What the task requires = Each line below containing the word "loading" needs to be shown.

The data =

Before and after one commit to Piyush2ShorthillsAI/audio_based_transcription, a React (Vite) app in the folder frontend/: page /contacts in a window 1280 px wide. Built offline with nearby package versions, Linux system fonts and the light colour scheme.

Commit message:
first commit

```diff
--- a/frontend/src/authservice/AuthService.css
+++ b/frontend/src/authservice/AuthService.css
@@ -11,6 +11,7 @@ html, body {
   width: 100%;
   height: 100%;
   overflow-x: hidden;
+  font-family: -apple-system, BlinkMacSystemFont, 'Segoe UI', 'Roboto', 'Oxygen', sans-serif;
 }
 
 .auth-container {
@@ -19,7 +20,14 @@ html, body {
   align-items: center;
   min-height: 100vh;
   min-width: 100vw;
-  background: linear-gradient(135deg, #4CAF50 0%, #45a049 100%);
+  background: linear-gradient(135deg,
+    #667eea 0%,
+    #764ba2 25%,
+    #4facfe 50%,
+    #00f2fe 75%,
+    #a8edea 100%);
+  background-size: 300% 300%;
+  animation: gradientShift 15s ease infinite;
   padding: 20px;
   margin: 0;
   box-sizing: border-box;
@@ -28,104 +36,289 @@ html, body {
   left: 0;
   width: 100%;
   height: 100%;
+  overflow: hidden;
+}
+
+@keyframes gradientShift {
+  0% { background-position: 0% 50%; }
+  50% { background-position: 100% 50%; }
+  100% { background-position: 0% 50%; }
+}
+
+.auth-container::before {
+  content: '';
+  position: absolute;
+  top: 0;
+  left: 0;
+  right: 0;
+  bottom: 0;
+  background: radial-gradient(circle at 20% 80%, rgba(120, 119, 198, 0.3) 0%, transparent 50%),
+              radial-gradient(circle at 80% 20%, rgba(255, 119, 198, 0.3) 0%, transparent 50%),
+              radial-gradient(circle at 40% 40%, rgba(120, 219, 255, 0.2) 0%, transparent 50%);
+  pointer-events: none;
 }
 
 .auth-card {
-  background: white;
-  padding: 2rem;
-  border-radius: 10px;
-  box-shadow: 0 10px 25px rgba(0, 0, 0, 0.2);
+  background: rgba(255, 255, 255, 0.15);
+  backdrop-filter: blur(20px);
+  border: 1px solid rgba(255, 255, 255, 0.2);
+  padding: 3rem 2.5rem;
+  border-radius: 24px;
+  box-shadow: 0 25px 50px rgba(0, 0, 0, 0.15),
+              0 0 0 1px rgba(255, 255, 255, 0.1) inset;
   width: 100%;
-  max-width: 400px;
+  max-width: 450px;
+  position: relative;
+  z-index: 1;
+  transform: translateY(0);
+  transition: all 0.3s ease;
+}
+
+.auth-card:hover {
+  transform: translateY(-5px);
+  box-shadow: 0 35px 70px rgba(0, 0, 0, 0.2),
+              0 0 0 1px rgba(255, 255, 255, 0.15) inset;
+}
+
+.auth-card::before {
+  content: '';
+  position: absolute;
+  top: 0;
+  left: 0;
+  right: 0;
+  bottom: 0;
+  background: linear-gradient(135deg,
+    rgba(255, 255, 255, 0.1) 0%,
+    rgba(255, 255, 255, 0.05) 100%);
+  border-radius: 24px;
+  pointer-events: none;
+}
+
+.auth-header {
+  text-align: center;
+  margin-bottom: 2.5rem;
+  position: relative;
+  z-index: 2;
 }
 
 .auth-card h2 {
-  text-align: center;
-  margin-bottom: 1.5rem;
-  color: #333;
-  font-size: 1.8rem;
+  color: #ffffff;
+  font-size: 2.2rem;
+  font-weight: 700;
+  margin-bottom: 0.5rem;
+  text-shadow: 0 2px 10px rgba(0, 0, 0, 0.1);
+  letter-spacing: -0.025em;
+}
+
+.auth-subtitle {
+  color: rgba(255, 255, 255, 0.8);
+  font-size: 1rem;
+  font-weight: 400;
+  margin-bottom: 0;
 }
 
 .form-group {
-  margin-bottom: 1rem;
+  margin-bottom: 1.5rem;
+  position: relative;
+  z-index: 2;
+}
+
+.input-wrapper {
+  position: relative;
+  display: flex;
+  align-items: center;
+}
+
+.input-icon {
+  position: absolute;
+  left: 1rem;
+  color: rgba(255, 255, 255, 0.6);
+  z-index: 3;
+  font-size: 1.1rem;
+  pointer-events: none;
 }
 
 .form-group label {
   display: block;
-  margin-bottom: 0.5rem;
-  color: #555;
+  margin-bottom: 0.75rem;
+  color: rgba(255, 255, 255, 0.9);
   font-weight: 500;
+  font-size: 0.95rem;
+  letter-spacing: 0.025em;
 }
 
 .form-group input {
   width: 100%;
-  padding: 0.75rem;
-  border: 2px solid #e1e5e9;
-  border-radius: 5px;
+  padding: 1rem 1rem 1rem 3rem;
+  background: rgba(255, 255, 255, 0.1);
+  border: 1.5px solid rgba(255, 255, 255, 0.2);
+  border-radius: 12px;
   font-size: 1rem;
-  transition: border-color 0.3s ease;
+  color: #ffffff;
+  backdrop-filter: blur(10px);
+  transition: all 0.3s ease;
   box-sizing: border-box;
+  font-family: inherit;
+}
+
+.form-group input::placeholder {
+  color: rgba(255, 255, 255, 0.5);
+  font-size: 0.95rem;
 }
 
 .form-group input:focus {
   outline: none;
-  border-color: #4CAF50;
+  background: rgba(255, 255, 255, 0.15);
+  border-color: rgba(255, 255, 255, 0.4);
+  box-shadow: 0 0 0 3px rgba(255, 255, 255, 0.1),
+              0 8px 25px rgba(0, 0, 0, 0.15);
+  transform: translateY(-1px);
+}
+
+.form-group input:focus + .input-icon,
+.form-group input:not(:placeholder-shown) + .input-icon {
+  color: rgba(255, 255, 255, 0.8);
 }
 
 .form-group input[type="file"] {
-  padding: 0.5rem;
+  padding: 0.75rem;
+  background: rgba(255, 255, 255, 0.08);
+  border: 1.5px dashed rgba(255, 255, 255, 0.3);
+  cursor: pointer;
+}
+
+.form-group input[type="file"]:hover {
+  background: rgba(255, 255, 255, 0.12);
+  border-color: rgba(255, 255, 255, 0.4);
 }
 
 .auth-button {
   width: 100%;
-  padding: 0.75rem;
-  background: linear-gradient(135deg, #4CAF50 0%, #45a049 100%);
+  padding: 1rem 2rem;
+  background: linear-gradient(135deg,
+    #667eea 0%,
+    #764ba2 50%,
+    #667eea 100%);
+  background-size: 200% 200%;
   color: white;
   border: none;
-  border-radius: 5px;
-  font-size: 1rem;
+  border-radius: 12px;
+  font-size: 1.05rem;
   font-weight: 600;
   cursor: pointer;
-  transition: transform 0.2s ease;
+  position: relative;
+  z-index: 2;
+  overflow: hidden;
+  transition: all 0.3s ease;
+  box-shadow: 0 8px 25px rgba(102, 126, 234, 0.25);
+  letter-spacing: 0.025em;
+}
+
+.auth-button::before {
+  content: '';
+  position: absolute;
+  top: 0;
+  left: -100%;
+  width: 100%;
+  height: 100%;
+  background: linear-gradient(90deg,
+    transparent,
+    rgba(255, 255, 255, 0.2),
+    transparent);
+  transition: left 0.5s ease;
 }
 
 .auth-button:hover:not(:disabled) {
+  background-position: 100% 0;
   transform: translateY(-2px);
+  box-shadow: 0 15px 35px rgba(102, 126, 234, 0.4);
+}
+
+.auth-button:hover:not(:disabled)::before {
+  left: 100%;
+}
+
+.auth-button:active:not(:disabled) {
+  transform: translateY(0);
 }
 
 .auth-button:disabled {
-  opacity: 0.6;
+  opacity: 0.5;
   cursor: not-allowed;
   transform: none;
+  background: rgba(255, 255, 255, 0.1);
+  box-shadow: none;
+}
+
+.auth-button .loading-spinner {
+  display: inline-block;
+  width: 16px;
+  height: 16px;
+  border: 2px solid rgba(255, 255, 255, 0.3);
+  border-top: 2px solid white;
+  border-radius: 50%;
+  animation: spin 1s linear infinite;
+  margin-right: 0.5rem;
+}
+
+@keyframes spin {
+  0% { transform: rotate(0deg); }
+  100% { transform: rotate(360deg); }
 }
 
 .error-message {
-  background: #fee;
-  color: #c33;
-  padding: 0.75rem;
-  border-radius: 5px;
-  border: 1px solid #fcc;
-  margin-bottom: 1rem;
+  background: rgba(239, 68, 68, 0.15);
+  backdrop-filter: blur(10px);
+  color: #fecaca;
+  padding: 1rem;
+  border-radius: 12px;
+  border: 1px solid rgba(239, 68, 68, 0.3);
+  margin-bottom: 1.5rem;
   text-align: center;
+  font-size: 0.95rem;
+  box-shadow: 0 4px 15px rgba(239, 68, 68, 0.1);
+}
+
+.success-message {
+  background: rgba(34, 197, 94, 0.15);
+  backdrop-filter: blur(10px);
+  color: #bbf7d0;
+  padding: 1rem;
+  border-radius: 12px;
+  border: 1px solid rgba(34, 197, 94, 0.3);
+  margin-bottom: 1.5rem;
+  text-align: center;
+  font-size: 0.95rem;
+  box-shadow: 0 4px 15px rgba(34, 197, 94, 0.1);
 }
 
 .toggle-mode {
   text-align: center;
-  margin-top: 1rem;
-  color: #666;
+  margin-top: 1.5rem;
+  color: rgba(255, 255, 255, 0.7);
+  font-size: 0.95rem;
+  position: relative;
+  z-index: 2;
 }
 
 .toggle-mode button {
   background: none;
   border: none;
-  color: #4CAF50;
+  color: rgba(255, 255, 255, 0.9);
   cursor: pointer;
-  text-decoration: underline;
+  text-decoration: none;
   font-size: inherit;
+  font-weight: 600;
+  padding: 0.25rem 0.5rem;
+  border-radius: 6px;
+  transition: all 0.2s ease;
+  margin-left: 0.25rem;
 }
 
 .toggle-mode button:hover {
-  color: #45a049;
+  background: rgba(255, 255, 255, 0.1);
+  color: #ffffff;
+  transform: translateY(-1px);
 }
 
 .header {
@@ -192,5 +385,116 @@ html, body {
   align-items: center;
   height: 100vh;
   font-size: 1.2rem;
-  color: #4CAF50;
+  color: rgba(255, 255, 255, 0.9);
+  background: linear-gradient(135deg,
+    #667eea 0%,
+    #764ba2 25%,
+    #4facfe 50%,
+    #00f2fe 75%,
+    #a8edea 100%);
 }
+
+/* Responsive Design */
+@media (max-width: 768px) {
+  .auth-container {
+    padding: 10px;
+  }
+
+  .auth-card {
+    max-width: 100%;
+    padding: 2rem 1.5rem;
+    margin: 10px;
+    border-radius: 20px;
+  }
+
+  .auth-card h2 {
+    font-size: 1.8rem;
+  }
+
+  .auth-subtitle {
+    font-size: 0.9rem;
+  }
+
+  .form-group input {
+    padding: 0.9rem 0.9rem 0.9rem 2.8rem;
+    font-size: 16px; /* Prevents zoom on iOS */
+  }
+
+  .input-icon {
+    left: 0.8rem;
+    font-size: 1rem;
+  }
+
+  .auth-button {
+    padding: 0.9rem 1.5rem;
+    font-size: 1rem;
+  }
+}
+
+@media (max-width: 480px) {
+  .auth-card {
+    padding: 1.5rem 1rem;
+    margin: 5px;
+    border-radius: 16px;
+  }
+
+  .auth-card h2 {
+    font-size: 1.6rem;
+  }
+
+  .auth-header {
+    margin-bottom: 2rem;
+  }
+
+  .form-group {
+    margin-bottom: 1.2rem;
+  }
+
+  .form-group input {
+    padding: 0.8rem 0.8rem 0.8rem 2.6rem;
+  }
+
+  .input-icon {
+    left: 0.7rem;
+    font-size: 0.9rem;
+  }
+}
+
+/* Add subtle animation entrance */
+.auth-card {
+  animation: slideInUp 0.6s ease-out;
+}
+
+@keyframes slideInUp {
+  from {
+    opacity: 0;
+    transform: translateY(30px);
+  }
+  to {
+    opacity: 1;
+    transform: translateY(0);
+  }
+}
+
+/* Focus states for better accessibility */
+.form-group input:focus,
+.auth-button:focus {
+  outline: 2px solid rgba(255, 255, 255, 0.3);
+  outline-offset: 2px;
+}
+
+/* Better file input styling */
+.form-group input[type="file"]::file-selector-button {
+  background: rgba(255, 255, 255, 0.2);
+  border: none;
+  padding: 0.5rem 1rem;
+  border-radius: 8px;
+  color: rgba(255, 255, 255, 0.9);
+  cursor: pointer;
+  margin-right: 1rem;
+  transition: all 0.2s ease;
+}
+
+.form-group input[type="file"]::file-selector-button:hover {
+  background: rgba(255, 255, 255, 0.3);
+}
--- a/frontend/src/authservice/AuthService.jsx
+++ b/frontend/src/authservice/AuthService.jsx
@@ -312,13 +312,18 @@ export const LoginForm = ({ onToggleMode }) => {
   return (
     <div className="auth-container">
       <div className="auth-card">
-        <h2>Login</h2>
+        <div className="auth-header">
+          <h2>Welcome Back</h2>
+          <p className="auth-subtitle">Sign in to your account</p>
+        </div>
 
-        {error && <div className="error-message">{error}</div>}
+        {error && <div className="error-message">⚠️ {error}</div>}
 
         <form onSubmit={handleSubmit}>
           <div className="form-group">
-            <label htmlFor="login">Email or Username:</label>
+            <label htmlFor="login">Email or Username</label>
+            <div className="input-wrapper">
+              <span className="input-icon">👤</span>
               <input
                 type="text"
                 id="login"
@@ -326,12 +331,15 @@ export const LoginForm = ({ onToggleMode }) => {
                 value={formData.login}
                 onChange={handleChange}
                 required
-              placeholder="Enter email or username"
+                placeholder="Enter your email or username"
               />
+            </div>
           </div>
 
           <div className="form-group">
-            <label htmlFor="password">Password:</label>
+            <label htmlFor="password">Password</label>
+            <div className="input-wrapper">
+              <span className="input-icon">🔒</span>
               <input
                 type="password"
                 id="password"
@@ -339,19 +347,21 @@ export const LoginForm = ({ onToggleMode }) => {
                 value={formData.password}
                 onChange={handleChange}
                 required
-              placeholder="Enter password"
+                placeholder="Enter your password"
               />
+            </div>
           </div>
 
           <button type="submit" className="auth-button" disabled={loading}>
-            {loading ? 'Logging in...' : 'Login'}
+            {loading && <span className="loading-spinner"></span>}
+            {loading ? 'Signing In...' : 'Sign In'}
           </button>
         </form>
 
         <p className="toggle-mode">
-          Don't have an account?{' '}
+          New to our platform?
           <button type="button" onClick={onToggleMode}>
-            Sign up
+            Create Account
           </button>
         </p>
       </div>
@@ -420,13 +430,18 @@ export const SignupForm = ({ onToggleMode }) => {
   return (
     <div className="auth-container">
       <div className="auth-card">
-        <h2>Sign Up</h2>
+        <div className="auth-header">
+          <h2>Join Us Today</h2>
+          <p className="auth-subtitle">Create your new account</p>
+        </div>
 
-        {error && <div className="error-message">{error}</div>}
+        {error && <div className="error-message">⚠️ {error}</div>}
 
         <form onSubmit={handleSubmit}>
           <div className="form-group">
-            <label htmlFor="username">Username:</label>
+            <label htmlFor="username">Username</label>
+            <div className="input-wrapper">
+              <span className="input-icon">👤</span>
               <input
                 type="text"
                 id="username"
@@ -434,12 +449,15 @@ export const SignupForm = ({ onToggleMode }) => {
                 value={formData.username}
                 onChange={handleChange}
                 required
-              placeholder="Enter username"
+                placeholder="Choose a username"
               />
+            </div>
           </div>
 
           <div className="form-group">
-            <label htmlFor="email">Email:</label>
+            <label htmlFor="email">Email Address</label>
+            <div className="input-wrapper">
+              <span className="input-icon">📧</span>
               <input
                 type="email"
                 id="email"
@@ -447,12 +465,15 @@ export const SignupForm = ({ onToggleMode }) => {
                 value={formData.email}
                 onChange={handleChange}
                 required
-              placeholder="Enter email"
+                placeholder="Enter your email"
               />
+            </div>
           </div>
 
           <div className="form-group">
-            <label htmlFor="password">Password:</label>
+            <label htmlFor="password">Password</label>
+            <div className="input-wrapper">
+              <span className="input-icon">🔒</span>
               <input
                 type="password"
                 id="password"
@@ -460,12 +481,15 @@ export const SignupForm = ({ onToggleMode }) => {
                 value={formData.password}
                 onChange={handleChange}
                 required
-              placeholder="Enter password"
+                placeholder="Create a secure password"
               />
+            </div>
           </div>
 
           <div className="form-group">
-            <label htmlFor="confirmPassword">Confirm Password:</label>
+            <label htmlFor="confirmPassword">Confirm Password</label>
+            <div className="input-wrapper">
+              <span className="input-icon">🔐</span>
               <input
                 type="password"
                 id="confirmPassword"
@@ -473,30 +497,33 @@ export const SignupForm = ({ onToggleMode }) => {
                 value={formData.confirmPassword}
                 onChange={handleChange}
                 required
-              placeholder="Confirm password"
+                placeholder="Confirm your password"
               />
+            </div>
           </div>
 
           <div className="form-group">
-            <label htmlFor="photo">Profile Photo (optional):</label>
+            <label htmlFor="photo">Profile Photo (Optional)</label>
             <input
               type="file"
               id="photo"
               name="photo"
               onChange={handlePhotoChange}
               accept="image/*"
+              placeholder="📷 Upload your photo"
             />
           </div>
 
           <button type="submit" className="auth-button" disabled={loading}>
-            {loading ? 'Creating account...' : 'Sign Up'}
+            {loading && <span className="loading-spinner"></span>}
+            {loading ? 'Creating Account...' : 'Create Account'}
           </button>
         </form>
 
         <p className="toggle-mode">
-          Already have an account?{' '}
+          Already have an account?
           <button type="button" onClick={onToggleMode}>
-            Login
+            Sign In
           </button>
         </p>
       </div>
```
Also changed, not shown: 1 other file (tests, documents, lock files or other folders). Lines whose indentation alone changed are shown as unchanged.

Answer to this problem =
+.auth-button .loading-spinner {
           <button type="submit" className="auth-button" disabled={loading}>
-            {loading ? 'Logging in...' : 'Login'}
+            {loading && <span className="loading-spinner"></span>}
+            {loading ? 'Signing In...' : 'Sign In'}
           <button type="submit" className="auth-button" disabled={loading}>
-            {loading ? 'Creating account...' : 'Sign Up'}
+            {loading && <span className="loading-spinner"></span>}
+            {loading ? 'Creating Account...' : 'Create Account'}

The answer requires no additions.